Version difference data
──────────

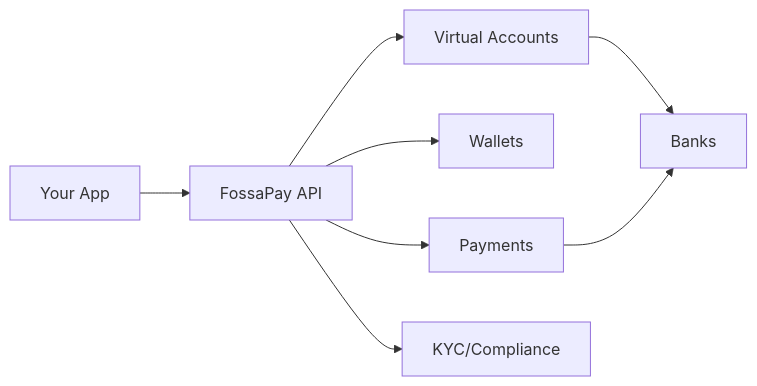
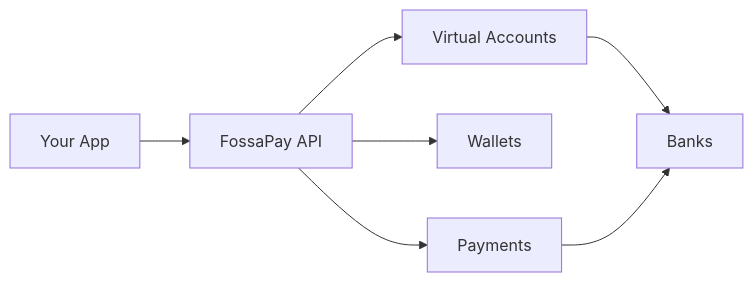
One commit to codewithmide/docs changed the diagram in white-label/overview.mdx. Above: the diagram before and after it, drawn with Mermaid. The commit also changed other lines of this file and 7 other files, not shown here.

````diff
--- a/white-label/overview.mdx
+++ b/white-label/overview.mdx
@@ -121,10 +111,9 @@
 ```mermaid
 graph LR
     A[Your App] --> B[FossaPay API]
     B --> C[Virtual Accounts]
     B --> D[Wallets]
     B --> E[Payments]
-    B --> F[KYC/Compliance]
     C --> G[Banks]
     E --> G
 ```
````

──────────

How to complete this task: Should the entries hold any pictures, please omit those and print the remaining text exactly.

Output for this exercise:
One commit to codewithmide/docs changed the diagram in white-label/overview.mdx. Above: the diagram before and after it, drawn with Mermaid. The commit also changed other lines of this file and 7 other files, not shown here.

````diff
--- a/white-label/overview.mdx
+++ b/white-label/overview.mdx
@@ -121,10 +111,9 @@
 ```mermaid
 graph LR
     A[Your App] --> B[FossaPay API]
     B --> C[Virtual Accounts]
     B --> D[Wallets]
     B --> E[Payments]
-    B --> F[KYC/Compliance]
     C --> G[Banks]
     E --> G
 ```
````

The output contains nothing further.